On a Wednesday morning late last May in Barybino, a drab town in the Moscow suburbs, a passerby spotted a body wrapped in black garbage bags floating in a pond by the main street.
Police soon determined it was the corpse of a 38-year-old man named Dmitry Serbinov. Although he wasn’t a resident of Barybino, he had moved in with a local, Marina Kolgina, a year earlier, and quickly become familiar to local officers as she regularly filed complaints of domestic abuse. That morning they found Serbinov with nine stab wounds across his chest, two more on his left shoulder and another two above his brow. He was also missing his left ring finger and its silver band engraved with the words “save and protect.”
Two days later, in the early hours of Friday, May 25, police rounded up Kolgina and three men in her circle, all of whom had previously been charged with various kinds of misconduct. As night turned into morning, then into day, they set about interrogating the suspects until one of the men had admitted to the murder — although he would later retract his confession — and another had agreed to testify against him in the trial.
“They went after the easiest people to frame,” said Pyotr Khromov, a lawyer with the Committee Against Torture human rights group, which investigates allegations of torture by the state. “Who cares if another drunk goes to prison?”
The chain of events that followed highlights a criminal justice system that presumes defendants are guilty and is reluctant to question the state.
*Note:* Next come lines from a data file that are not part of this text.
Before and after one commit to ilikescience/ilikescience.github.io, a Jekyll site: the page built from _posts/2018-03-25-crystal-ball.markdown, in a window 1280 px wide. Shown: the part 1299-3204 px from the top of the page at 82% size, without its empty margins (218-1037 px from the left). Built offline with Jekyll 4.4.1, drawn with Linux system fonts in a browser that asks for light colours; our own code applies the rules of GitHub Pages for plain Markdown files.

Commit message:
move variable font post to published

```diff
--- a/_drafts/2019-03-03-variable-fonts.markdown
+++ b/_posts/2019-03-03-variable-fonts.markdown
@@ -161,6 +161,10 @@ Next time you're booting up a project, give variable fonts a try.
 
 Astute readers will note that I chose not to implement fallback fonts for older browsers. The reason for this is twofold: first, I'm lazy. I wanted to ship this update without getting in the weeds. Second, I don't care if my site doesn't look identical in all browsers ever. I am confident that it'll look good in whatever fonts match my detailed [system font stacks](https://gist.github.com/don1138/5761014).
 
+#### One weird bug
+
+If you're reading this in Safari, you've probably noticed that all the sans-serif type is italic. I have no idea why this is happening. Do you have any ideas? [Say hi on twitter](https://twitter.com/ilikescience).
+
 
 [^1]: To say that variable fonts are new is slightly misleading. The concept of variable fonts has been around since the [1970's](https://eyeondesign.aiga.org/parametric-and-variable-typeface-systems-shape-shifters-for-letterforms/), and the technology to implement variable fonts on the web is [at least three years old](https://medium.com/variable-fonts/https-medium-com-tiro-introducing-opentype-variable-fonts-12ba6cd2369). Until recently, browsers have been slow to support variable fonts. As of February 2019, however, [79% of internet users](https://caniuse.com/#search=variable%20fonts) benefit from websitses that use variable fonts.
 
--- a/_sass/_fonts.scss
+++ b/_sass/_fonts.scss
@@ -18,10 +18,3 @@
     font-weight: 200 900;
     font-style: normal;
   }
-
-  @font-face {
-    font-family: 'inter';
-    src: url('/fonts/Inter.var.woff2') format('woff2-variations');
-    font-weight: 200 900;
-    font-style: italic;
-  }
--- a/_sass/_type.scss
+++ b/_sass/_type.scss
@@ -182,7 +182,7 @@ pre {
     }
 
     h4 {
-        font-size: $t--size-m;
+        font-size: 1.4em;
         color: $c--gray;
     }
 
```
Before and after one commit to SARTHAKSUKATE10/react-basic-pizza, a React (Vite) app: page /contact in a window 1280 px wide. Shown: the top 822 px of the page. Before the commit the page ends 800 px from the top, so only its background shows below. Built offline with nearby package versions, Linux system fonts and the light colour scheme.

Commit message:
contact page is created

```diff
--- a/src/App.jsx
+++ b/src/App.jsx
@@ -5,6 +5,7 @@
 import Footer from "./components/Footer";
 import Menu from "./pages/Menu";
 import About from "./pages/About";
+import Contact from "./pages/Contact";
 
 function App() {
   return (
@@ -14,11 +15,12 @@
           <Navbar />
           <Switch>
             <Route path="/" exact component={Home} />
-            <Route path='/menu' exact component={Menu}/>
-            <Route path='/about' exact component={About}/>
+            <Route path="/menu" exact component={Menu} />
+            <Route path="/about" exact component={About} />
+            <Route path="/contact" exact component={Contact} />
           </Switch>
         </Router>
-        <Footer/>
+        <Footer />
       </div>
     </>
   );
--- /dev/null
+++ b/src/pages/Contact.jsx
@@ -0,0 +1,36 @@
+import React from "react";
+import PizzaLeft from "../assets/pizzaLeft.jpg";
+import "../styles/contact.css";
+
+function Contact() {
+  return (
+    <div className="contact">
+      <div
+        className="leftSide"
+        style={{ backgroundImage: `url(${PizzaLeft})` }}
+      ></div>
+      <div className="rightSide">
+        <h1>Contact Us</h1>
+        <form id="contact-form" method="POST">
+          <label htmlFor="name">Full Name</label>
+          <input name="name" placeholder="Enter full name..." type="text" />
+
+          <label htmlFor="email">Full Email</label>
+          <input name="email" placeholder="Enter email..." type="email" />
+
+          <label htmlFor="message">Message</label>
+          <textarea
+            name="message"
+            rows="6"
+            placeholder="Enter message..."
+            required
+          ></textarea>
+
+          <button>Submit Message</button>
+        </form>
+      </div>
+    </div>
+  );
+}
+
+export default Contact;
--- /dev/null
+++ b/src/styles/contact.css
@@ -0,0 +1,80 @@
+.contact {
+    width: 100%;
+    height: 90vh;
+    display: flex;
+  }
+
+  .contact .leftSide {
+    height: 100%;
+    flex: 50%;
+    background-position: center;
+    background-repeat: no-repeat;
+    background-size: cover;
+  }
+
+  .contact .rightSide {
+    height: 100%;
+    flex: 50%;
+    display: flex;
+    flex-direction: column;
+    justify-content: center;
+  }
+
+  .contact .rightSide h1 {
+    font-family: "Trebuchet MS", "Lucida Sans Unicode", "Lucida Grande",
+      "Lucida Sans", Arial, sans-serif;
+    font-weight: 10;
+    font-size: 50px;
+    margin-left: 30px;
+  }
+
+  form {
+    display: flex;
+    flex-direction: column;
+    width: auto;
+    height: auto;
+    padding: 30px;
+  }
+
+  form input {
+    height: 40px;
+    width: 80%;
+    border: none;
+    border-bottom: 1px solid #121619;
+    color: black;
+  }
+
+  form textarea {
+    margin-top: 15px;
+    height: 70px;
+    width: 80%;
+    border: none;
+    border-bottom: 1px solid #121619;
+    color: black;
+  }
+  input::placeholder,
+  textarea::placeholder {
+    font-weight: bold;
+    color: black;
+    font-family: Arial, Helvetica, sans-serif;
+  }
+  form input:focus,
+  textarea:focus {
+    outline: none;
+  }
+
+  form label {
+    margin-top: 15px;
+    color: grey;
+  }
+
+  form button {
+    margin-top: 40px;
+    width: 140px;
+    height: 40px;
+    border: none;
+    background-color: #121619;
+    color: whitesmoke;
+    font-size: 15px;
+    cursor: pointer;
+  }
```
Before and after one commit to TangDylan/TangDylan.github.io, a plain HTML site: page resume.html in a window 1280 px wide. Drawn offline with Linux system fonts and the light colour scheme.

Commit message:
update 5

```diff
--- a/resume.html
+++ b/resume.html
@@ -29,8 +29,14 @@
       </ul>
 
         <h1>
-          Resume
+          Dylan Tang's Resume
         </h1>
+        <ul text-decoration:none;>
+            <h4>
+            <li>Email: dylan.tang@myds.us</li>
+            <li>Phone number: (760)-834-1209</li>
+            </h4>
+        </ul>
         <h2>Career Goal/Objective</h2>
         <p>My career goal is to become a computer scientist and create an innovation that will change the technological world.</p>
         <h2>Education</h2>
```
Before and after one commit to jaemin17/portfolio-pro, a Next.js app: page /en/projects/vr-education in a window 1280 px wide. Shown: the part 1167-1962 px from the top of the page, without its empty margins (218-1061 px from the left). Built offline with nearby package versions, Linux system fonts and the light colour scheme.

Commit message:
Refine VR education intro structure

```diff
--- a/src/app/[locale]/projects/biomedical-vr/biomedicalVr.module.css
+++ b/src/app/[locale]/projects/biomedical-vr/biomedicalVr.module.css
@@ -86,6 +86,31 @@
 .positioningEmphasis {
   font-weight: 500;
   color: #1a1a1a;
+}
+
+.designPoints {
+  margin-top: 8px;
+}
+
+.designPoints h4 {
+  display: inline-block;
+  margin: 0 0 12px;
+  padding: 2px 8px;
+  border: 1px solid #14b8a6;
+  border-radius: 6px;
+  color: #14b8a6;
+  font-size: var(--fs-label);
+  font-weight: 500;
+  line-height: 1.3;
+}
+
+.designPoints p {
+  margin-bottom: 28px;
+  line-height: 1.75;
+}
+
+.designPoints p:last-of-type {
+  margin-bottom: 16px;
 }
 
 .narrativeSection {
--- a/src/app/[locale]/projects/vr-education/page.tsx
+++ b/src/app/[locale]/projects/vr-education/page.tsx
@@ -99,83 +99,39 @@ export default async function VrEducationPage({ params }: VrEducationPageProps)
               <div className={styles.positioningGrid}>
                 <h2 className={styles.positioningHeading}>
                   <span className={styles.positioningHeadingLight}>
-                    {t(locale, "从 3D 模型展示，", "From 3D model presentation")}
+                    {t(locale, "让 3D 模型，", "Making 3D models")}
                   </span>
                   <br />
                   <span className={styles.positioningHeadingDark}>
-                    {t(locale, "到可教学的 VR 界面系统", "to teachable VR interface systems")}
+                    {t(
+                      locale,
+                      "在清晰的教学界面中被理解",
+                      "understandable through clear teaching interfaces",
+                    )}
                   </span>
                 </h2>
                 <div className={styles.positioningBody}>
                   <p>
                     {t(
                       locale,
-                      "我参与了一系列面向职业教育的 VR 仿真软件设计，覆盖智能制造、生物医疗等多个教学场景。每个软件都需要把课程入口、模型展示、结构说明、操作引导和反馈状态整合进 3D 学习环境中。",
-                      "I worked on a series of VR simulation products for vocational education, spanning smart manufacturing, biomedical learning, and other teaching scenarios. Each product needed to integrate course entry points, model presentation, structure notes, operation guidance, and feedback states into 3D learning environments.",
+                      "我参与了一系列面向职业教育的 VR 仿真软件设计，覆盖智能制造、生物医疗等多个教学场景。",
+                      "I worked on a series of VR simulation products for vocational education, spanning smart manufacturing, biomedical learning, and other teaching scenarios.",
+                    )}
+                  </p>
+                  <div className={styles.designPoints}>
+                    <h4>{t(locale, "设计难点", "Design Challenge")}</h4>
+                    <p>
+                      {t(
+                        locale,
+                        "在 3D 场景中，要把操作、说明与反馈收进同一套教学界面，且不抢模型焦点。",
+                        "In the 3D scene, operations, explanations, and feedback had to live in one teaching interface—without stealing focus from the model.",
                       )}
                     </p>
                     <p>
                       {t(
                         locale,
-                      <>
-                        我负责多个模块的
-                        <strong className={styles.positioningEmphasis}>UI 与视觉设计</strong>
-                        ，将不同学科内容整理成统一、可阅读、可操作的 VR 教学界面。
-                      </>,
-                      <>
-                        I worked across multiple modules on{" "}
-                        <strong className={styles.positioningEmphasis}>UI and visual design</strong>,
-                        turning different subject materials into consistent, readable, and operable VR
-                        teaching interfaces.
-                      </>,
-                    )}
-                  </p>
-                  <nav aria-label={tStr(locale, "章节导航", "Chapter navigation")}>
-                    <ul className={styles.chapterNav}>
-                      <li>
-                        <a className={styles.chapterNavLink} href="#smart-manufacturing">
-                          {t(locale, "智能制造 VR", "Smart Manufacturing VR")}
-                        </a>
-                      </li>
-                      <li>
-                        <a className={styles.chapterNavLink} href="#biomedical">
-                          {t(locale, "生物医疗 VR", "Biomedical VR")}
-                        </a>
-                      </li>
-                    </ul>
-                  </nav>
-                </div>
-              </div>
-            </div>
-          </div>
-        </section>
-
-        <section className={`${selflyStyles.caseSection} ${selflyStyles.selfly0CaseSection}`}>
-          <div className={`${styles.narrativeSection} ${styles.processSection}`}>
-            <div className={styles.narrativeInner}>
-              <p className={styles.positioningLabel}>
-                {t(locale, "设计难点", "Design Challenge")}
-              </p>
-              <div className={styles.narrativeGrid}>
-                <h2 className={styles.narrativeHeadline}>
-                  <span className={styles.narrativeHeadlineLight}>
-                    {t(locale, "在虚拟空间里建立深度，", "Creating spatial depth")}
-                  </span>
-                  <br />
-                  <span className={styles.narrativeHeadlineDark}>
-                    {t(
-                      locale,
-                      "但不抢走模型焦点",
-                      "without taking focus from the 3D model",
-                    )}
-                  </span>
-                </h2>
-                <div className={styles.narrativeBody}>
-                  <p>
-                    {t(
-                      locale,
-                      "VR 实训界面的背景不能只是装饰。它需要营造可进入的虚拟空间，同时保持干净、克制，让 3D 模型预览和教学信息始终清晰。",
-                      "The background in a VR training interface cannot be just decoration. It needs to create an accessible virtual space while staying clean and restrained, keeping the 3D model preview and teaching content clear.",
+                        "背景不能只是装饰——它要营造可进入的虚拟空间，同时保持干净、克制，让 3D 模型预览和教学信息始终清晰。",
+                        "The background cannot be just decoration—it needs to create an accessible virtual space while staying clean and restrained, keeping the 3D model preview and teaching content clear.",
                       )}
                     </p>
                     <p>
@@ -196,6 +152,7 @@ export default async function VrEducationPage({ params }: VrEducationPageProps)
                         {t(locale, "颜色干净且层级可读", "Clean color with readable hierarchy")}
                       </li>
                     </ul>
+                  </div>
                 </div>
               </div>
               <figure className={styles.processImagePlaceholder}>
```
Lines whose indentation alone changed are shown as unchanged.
According to a study by the independent Proekt outlet published in May, less than half a percent of court cases in Russia last year ended in acquittal.
Once police have decided on the narrative of a crime, due process slinks into the background and there is little a defense team can do.